In “original” C (I say that because my usage of C goes back to the 80s and transitioned to C++ in the 90s), a function name is an address and a name followed by parentheses is a function call. C has its own argument list management in which it’s the responsibility of the caller to establish the parameter pack - register contents or stack frame, or combination thereof depending on the ABI - before and after the call to a function.

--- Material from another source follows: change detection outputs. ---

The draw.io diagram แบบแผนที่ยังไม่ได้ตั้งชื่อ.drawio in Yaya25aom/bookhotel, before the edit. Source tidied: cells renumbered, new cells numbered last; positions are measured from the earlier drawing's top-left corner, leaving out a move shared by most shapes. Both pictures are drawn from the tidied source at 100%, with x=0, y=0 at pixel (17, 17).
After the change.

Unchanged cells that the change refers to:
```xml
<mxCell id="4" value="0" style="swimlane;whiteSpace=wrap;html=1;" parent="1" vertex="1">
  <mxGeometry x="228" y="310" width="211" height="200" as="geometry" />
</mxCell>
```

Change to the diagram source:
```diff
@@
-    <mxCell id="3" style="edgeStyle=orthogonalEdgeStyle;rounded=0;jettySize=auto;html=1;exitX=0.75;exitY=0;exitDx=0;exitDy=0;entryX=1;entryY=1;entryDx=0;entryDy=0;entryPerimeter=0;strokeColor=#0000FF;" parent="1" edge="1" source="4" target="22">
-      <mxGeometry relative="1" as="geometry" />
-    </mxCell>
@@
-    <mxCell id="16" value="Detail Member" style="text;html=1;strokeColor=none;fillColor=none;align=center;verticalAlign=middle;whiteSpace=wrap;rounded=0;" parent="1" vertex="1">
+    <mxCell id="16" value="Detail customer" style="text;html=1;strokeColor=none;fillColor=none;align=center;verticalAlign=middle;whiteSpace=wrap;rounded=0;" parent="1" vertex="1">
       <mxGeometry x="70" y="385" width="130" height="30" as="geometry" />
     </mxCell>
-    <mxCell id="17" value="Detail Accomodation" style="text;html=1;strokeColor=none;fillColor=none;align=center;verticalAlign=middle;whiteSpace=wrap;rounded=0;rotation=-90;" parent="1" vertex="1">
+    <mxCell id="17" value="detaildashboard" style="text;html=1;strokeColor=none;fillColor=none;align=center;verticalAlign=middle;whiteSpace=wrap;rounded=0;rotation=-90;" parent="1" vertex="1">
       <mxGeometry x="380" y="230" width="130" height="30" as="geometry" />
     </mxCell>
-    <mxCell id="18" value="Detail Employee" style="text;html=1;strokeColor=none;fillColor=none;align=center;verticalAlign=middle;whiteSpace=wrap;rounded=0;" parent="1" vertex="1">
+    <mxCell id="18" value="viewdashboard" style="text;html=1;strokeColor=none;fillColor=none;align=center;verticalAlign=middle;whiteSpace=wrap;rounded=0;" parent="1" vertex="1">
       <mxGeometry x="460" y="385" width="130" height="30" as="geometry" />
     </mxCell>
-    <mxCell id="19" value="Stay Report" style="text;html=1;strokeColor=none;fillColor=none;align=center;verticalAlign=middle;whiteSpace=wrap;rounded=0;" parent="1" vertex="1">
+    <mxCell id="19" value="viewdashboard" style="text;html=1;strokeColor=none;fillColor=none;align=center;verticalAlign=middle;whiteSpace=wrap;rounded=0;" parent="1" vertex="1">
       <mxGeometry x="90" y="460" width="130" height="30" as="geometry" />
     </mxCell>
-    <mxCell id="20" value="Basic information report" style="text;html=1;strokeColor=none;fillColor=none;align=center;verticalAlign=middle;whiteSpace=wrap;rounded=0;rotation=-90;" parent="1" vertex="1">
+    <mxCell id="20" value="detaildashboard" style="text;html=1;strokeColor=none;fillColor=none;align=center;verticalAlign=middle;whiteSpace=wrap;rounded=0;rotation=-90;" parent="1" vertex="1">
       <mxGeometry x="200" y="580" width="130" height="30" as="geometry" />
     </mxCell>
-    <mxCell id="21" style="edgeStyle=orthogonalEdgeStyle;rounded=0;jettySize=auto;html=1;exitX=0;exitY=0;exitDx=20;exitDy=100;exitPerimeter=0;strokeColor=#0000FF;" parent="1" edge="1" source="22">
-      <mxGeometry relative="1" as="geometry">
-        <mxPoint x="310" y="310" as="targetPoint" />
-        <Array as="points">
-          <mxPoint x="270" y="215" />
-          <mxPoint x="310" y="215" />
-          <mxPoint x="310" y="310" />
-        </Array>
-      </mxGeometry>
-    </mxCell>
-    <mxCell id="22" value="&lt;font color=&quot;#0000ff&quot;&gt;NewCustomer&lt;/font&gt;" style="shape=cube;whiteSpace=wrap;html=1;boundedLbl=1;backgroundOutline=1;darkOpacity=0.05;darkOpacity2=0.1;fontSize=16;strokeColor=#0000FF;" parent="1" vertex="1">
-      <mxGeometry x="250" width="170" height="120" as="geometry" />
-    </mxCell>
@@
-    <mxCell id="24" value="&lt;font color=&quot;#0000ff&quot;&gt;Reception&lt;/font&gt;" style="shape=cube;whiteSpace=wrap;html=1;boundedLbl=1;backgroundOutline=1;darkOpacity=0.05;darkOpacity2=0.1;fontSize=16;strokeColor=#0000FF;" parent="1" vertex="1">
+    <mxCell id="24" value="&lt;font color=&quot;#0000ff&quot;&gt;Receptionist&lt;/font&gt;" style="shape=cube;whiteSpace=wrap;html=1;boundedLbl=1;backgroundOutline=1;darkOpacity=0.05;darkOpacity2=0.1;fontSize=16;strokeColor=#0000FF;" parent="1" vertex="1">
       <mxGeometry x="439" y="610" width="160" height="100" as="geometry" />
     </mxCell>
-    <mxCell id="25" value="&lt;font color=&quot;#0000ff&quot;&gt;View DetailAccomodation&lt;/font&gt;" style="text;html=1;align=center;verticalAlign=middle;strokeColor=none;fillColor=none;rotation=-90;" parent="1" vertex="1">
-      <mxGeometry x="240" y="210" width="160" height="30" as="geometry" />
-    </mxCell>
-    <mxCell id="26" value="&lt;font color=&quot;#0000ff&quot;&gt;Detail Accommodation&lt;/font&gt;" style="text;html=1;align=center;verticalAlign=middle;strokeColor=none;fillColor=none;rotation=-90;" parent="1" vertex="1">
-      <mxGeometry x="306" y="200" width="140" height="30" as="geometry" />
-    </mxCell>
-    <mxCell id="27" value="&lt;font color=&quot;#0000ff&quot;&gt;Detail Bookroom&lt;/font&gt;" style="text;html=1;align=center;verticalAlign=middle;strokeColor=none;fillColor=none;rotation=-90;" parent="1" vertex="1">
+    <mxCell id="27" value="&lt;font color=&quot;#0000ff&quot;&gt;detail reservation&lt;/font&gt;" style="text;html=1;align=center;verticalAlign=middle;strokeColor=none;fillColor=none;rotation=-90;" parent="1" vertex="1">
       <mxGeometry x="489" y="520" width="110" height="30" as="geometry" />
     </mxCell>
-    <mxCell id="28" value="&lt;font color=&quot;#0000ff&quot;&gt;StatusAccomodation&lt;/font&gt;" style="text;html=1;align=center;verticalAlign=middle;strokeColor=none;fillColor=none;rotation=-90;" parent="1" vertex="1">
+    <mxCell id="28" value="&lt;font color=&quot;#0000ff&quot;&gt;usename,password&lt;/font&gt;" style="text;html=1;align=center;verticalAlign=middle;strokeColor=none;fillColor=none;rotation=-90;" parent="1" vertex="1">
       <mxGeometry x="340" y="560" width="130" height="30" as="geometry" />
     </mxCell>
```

This is known as the C calling convention. In days gone by, particularly in the Microsoft world, and I daresay the Apple world (and other vendors’ worlds), the so-called Pascal calling convention would expect the callee to clean up any stack-based argument passing (it was all stack-based on Intel architecture then), because this produced smaller code (memory was tight!). Under the covers an Intel ret N instruction says to add N to the stack pointer on return, thereby tearing down any stack frames created before the call. This meant that the number and types (sizes) of arguments passed is much more stringent than with the C convention.

In C it’s up to the caller to pass in the correct number and types of arguments. If you pass in garbage, such as you pass fewer arguments than the called function is expecting, then you will get unexpected behavior, often a crash (sooner or later).

Lint, more stringent compiler warnings/errors, and the advent of sanity checking made it harder to unintentionally get wrong the call to functions (and return values). However, in C you can pretty much typecast anything to anything else to get around language or type-checker restrictions.

C++ is where the type system, including argument lists was really tightened up in the C-style programming world.

So, what you’re doing is perfectly allowed by C. And yes, it can create vulnerabilities, but that’s the power - and the drawback - of C. It is essentially a super-assembler that allows you full access to the underlying hardware, if you know what you are intending, and with large caveats of potential incompatibility and non-portability.

It’s unsurprising that the Linux kernel (and Windows kernel for all I know these days) is still written in C: it allows you to do exactly what you want, but it also allows you to get yourself into unexpected trouble if you’re not entirely clear about what you’re doing, and of course if you don’t make mistakes while doing it.